Among the upcoming questions: Will Peter be able to handle house arrest without going crazy? How does Alicia deal with a law firm that becomes increasingly ethics-challenged to survive? And is the law school buddy who gave her a chance to work more than just a buddy?
The Kings' inspiration for "The Good Wife" is obvious — the Spitzers, the McGreaveys, the Clintons and all those other marriages turned upside down by a politician's bad private behavior. The font seems never-ending.
In all these scandals, the Kings were more interested in the characters at the edge of the screen — the wives — and thought they offered fertile ground.
"Those women were a heck of a lot more interesting than the men who were cheating on them," Michelle King said. "You start to wonder, 'What is the reason they're not running away?' "
Alicia Florrick's not running.
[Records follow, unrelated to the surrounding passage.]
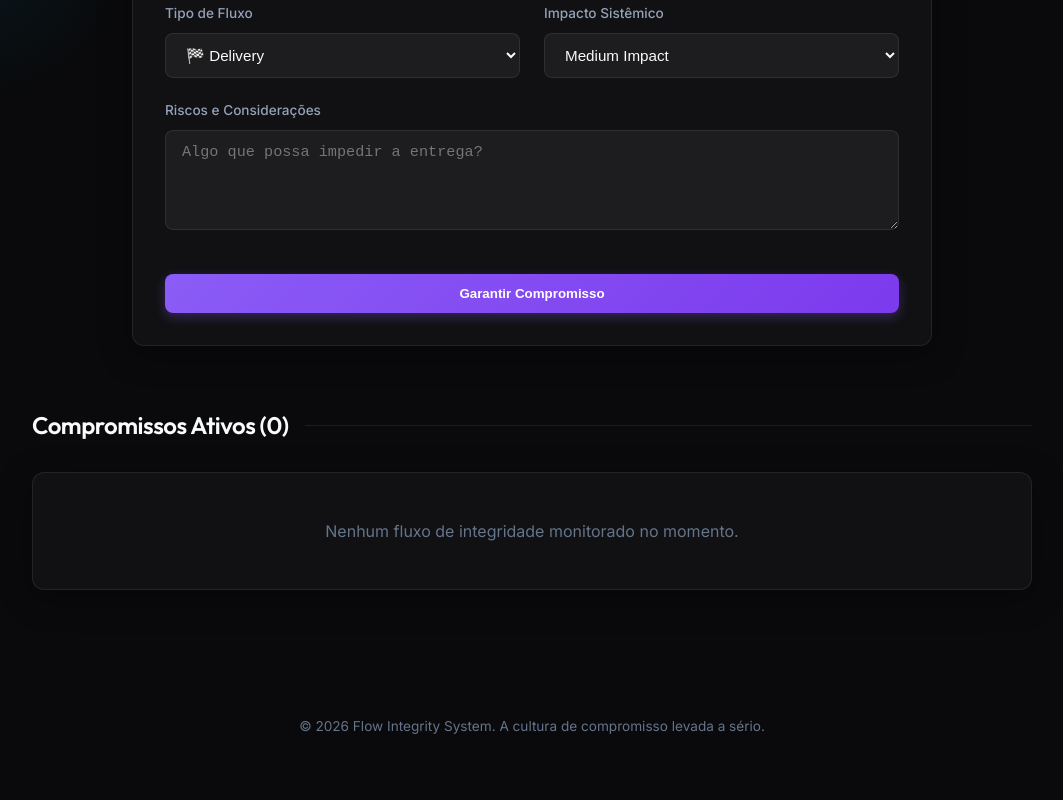
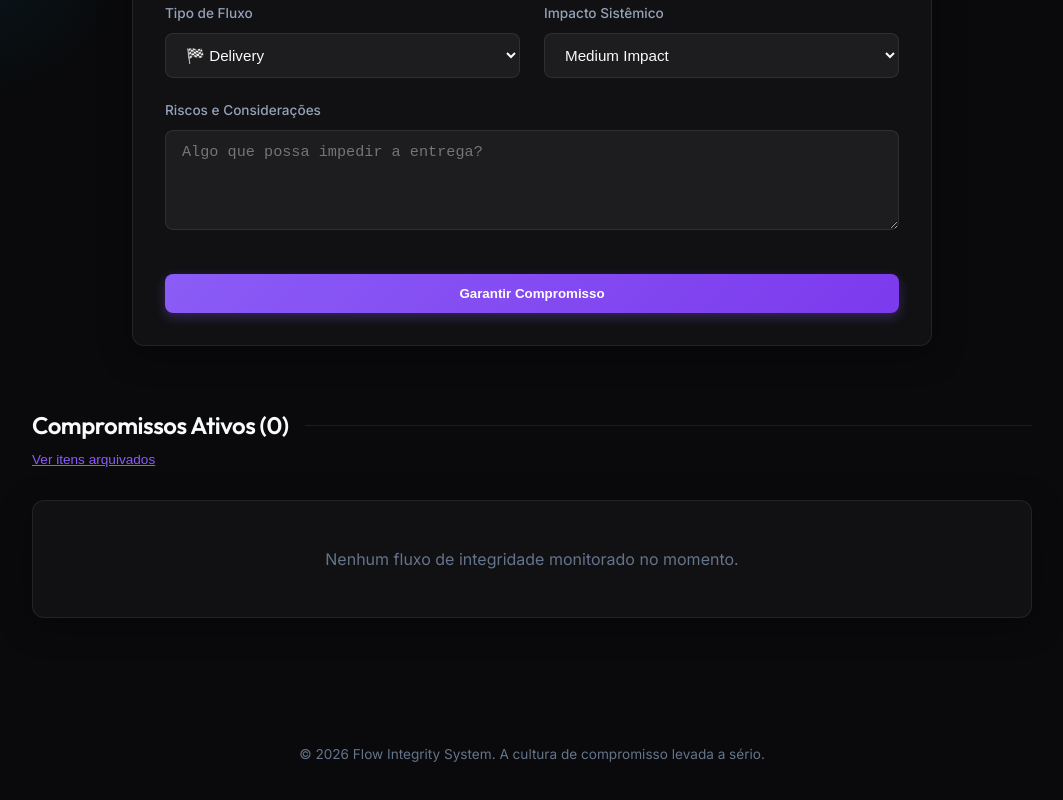
Before and after one commit to dantavs/flow-integrity-system, a Next.js app: page / in a window 1280 px wide. Shown: the part 657-1457 px from the top of the page, without its empty margins (108-1171 px from the left). Built offline with nearby package versions, Linux system fonts and the light colour scheme.

Commit message:
feat: complete CORE-023 form resilience and CORE-020 dynamic ordering with urgency colors

```diff
--- a/src/app/page.tsx
+++ b/src/app/page.tsx
@@ -31,8 +31,10 @@ export default function Home() {
       setCommitments(prev => [...prev, newCommitment]);
       setMessage('Fluxo de integridade iniciado com sucesso!');
       setTimeout(() => setMessage(null), 3000);
+      return true;
     } catch (error: any) {
       alert(error.message);
+      return false;
     }
   };
 
@@ -43,6 +45,10 @@ export default function Home() {
     setMessage(`Status do compromisso #${id} atualizado.`);
     setTimeout(() => setMessage(null), 3000);
   };
+
+  const activeCommitments = commitments
+    .filter(c => c.status === CommitmentStatus.ACTIVE || c.status === CommitmentStatus.BACKLOG)
+    .sort((a, b) => new Date(a.dataEsperada).getTime() - new Date(b.dataEsperada).getTime());
 
   return (
     <div style={{
@@ -111,15 +117,31 @@ export default function Home() {
 
         {/* Section: Listagem */}
         <section className="animate-fade-in" style={{ animationDelay: '0.3s' }}>
-          <div style={{ display: 'flex', alignItems: 'center', gap: '1rem', marginBottom: '2rem' }}>
-            <h2 style={{ fontSize: '1.5rem', fontWeight: 600 }}>
-              Compromissos Ativos ({commitments.filter(c => c.status === CommitmentStatus.ACTIVE || c.status === CommitmentStatus.BACKLOG).length})
-            </h2>
-            <div style={{ flex: 1, height: '1px', background: 'var(--glass-border)' }} />
+          <div style={{ marginBottom: '2rem' }}>
+            <div style={{ display: 'flex', alignItems: 'center', gap: '1rem', marginBottom: '0.5rem' }}>
+              <h2 style={{ fontSize: '1.5rem', fontWeight: 600 }}>
+                Compromissos Ativos ({activeCommitments.length})
+              </h2>
+              <div style={{ flex: 1, height: '1px', background: 'var(--glass-border)' }} />
+            </div>
+            <button
+              onClick={() => alert('Visualização de arquivados será implementada em breve!')}
+              style={{
+                background: 'none',
+                border: 'none',
+                color: 'var(--accent-primary)',
+                fontSize: '0.85rem',
+                cursor: 'pointer',
+                padding: 0,
+                textDecoration: 'underline'
+              }}
+            >
+              Ver itens arquivados
+            </button>
           </div>
 
           <CommitmentList
-            commitments={commitments.filter(c => c.status === CommitmentStatus.ACTIVE || c.status === CommitmentStatus.BACKLOG)}
+            commitments={activeCommitments}
             onStatusChange={handleStatusUpdate}
           />
         </section>
--- a/src/components/CommitmentCard.tsx
+++ b/src/components/CommitmentCard.tsx
@@ -18,6 +18,20 @@ const CommitmentCard: React.FC<CommitmentCardProps> = ({ commitment: c, index, o
             case 'OP': return '⚙️';
             default: return '📄';
         }
+    };
+
+    const getDateColor = (date: Date) => {
+        const today = new Date();
+        today.setHours(0, 0, 0, 0);
+        const targetDate = new Date(date);
+        targetDate.setHours(0, 0, 0, 0);
+
+        const diffTime = targetDate.getTime() - today.getTime();
+        const diffDays = Math.ceil(diffTime / (1000 * 60 * 60 * 24));
+
+        if (diffDays < 0) return '#ef4444'; // Vermelho (atraso)
+        if (diffDays <= 6) return '#f59e0b'; // Amarelo (próximo)
+        return 'var(--accent-secondary)'; // Padrão
     };
 
     return (
@@ -70,7 +84,7 @@ const CommitmentCard: React.FC<CommitmentCardProps> = ({ commitment: c, index, o
                 <div style={{ display: 'flex', justifyContent: 'space-between', alignItems: 'center' }}>
                     <div style={{ display: 'flex', alignItems: 'center', gap: '0.5rem', fontSize: '0.85rem' }}>
                         <span>📅</span>
-                        <span style={{ fontWeight: 500, color: 'var(--accent-secondary)' }}>
+                        <span style={{ fontWeight: 600, color: getDateColor(c.dataEsperada) }}>
                             {new Date(c.dataEsperada).toLocaleDateString('pt-BR')}
                         </span>
                     </div>
--- a/src/components/CommitmentForm.tsx
+++ b/src/components/CommitmentForm.tsx
@@ -4,7 +4,7 @@ import React, { useState } from 'react';
 import { CreateCommitmentDTO } from '../services/CommitmentService';
 
 interface CommitmentFormProps {
-    onSubmit: (data: CreateCommitmentDTO) => void;
+    onSubmit: (data: CreateCommitmentDTO) => boolean;
 }
 
 const initialState: CreateCommitmentDTO = {
@@ -35,8 +35,10 @@ const CommitmentForm: React.FC<CommitmentFormProps> = ({ onSubmit }) => {
 
     const handleSubmit = (e: React.FormEvent) => {
         e.preventDefault();
-        onSubmit(formData);
-        setFormData(initialState);
+        const success = onSubmit(formData);
+        if (success) {
+            setFormData(initialState);
+        }
     };
 
     return (
```
Also changed, not shown: 3 other files (tests, documents, lock files or other folders).
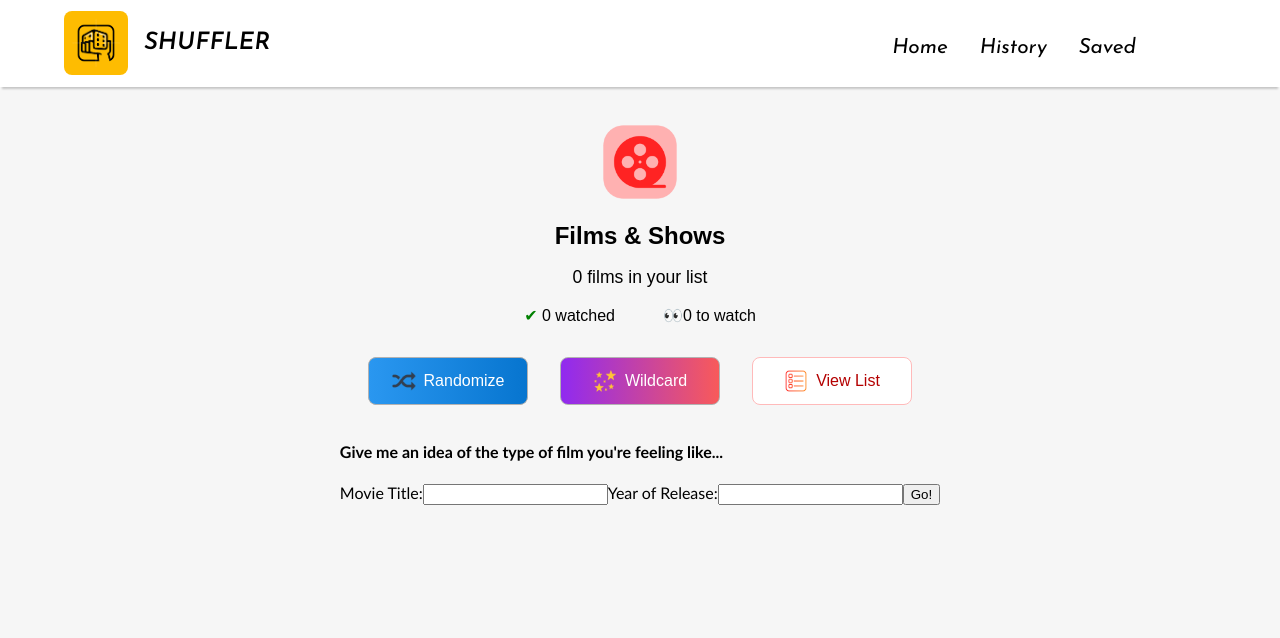
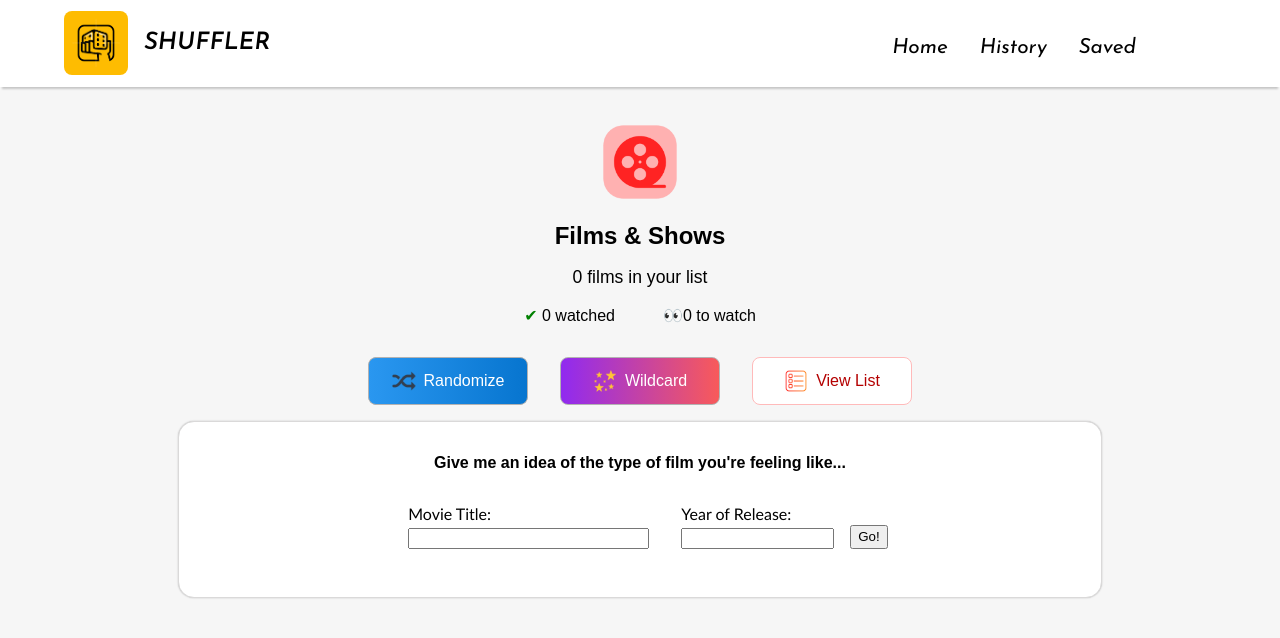
Before and after one commit to swiftybo/shuffler, a React (Vite) app: page /films in a window 1280 px wide. Both pictures are taken after a click on the button "Wildcard". Shown: the top 638 px of the page. Built offline with nearby package versions, Linux system fonts and the light colour scheme; no server answers.

Commit message:
added more child elements to wildcardSection to style the form section

```diff
--- a/src/components/filmComponents/WildcardSection.jsx
+++ b/src/components/filmComponents/WildcardSection.jsx
@@ -47,14 +47,20 @@ export default function WildcardSection() {
     }
 
     return (
-        <>
-            <form action={formAction} >
-                <h4>Give me an idea of the type of film you're feeling like...</h4>
-                <label name="movieTitle">Movie Title:</label>
-                <input name="movieTitle" type="text" defaultValue={formState.userMovieTitle}/>
-                <label name="movieYear">Year of Release:</label>
-                <input name="movieYear" type="text" defaultValue={formState.userMovieYear}/>
-                <button>Go!</button>
+        <div className={classes.wildcardSection}>
+            <form action={formAction} className={classes.wildcardSection__form} >
+                <h3 className={classes.wildcardSection__formTitle}>Give me an idea of the type of film you're feeling like...</h3>
+                <section className={classes.wildcardSection__formInputSection}>
+                    <div className={classes.wildcardSection__formField}>
+                        <label className={classes.wildcardSection__formLabel} name="movieTitle">Movie Title:</label>
+                        <input size="27" className={classes.wildcardSection__formInput} name="movieTitle" type="text" defaultValue={formState.userMovieTitle}/>
+                    </div>
+                    <div className={classes.wildcardSection__formField}>
+                        <label className={classes.wildcardSection__formLabel} name="movieYear">Year of Release: </label>
+                        <input size="16" className={classes.wildcardSection__formInput} name="movieYear" type="text" defaultValue={formState.userMovieYear}/>
+                    </div>
+                    <button className={classes.wildcardSection__formBtn}>Go!</button>
+                </section>
             </form>
 
             {currentOperation === "identifying" && <section className={classes.wildcardMovie}>
@@ -89,6 +95,6 @@ export default function WildcardSection() {
                     {suggestedMovieIndex < suggestedMovies.length -1 && <button className={classes.wildcardMovie__rejectBtn} onClick={() => setSuggestedMovieIndex(prevValue => prevValue + 1)}>Next Movie</button>}
                 </div>
             </section>}
-        </>
+        </div>
     )
 }
--- a/src/components/filmComponents/WildcardSection.module.css
+++ b/src/components/filmComponents/WildcardSection.module.css
@@ -1,3 +1,52 @@
+.wildcardSection {
+    width: 85%;
+    border: 1px solid rgb(218, 217, 217);
+    background-color: white;
+    box-shadow: 0px 0px 1.5px 0px rgb(182, 182, 182);
+    border-radius: 1rem;
+    padding: 1rem;
+    display: flex;
+    flex-direction: column;
+    align-items: center;
+}
+
+.wildcardSection__form {
+    text-align: center;
+    padding: 1rem;
+}
+
+.wildcardSection__formTitle {
+    margin: 0rem;
+    padding-bottom: 1rem;
+    font-family: Arial, Helvetica, sans-serif;
+    font-weight: 600;
+    font-size: medium;
+}
+
+.wildcardSection__formInputSection {
+    display: flex;
+}
+
+.wildcardSection__formField {
+    text-align: left;
+    margin: 1rem;
+}
+
+.wildcardSection__formLabel {
+    display: block;
+    margin-bottom: 0.3rem;
+}
+
+.wildcardSection__formInput {
+    display: block;
+    size: 10rem;
+}
+
+.wildcardSection__formBtn {
+    height: 1.5rem;
+    margin-top: 2.3rem;
+}
+
 .wildcardMovie {
     display: flex;
     flex-direction: column;
```
Also changed, not shown: src/assets/information-icon.png (added).
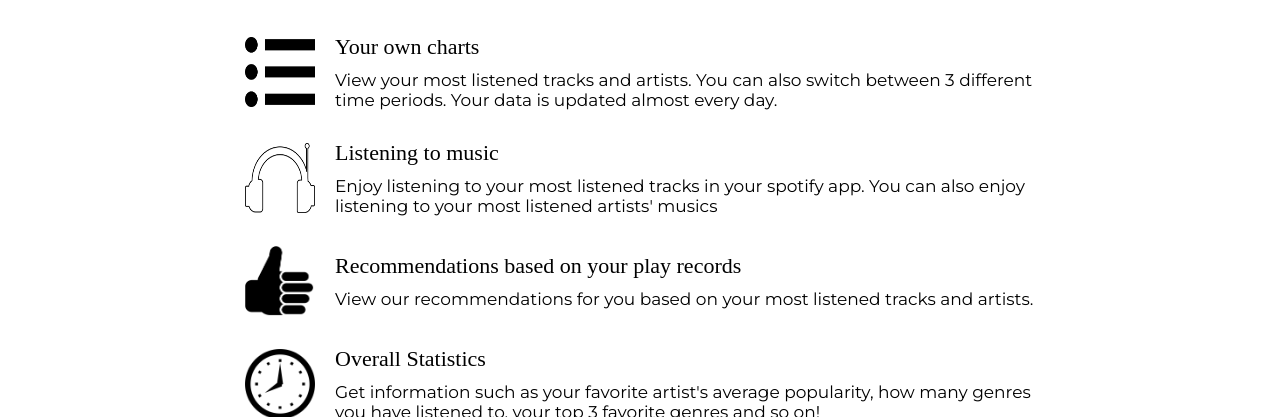
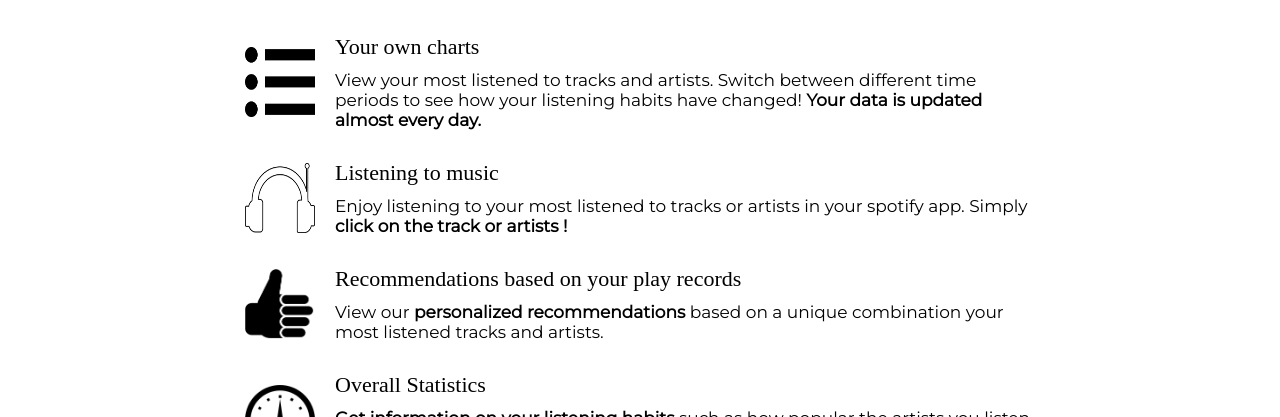
Before and after one commit to rmaksymiuk/DH2642_Final_Project, a React (Create React App) app in the folder spotify/: page / in a window 1280 px wide. Shown: the part 535-952 px from the top of the page. Built offline with nearby package versions, Linux system fonts and the light colour scheme; no server answers.

Commit message:
Slight UI changes

```diff
--- a/spotify/src/FirebaseModel.js
+++ b/spotify/src/FirebaseModel.js
@@ -23,6 +23,11 @@ export function updateFirebaseFromModel(model) {
        if(payload.setTotalGenres !== undefined) {
             if(model.profile.id) {
                 set(ref(db, "/totalGenres"), model.profile.totalGenres);
+            }
+       }
+       if(payload.setToken !== undefined) {
+            if(model.token) {
+                set(ref(db, "/token"), model.token);
             }
        }
        if(payload.setTotalPopularity !== undefined) {
--- a/spotify/src/Model.js
+++ b/spotify/src/Model.js
@@ -76,14 +76,6 @@ export default class Model {
         this.notifyObservers(payload);
     }
 
-    setTotalAvgPop(average) {
-        if(average != null) {
-            this.totalUserAvgPop = average;
-            const payload = {"setTotalAvgPop" : average};
-            this.notifyObservers(payload);
-        }
-    }
-
     setTotalUsers(users) {
         if(users != null) {
             this.totalUsers = users;
--- a/spotify/src/components/Main/MainView.js
+++ b/spotify/src/components/Main/MainView.js
@@ -11,7 +11,7 @@ export default function MainView(props){
         <div className="profiles">
             <div className="animate__animated animate__pulse animate__slower animate__infinite">
                 {props.token&&props.data?.display_name?
-                    <div className="message">{"HI! "+ (props.data?.display_name?props.data?.display_name:"")}</div>
+                    <div className="message">{"Hi "+ (props.data?.display_name?props.data?.display_name:"")+"!"}</div>
                     :<div className="message">Welcome to Trackify!</div>}
             </div>
             {props.token&&props.data?.images?
@@ -24,28 +24,28 @@ export default function MainView(props){
               <img className="mainimg" src={list} alt="chart logo"/>
               <div className="specific">
                 <div className="tit">Your own charts</div>
-                <div className="titexp">View your most listened tracks and artists. You can also switch between 3 different time periods. Your data is updated almost every day.</div>
+                <div className="titexp">View your most listened to tracks and artists. Switch between different time periods to see how your listening habits have changed! <b>Your data is updated almost every day.</b></div>
               </div>
             </li>
             <li className="logy">
               <img className="mainimg" src={headset} alt="headset"/>
               <div className="specific">
                 <div className="tit">Listening to music</div>
-                <div className="titexp">Enjoy listening to your most listened tracks in your spotify app. You can also enjoy listening to your most listened artists' musics</div>
+                <div className="titexp">Enjoy listening to your most listened to tracks or artists in your spotify app. Simply <b>click on the track or artists !</b></div>
               </div>
             </li>
             <li className="logy">
               <img className="mainimg" src={thumbsup} alt="thumbs up"/>
               <div className="specific">
                 <div className="tit">Recommendations based on your play records</div>
-                <div className="titexp">View our recommendations for you based on your most listened tracks and artists.</div>
+                <div className="titexp">View our <b>personalized recommendations</b> based on a unique combination your most listened tracks and artists.</div>
               </div>
             </li>
             <li className="logy logy3">
               <img className="mainimg" src={history} alt="history"/>
               <div className="specific">
                 <div className="tit">Overall Statistics</div>
-                <div className="titexp">Get information such as your favorite artist's average popularity, how many genres you have listened to, your top 3 favorite genres and so on!</div>
+                <div className="titexp"><b>Get information on your listening habits</b> such as how popular the artists you listen to tend to be, how many different genres you have listened to, your favorite genres and so on!</div>
               </div>
             </li>
           </ul>
```
Also changed, not shown: spotify/src/components/Main/MainPresenter.js (+1 -11 lines).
She's got a family to raise and protect, needs to work, and the betrayal and hurt caused by the man she deeply loved can't be sorted out in a day.
"Are people allowed to screw up?" Margulies said. "Or is there such a thing as forgiveness and can you get past forgiveness? Or will it bleed into every single conversation that they have? That's what's going to be interesting, because she has changed."
Margulies said she has empathy for the real-life women caught in similar situations. One scene in particular has stuck with her: when she sees her character's children have come across a Web site where people are voting on whether the Florricks — their parents — should stay together or not. The couple is being exposed and talked about as if they didn't exist in real life.
The Kings imagine a woman caught in this situation would turn inward and value her privacy even more. Margulies plays the character with caution and a steely mask.
"Julianna does so much with her face that we find ourselves cutting wonderful lines, lines that we love," Robert King said. "I mean, we are writers, so we love our own writing. But then it would be like, 'Why would she say that? The audience would read that on her face.' "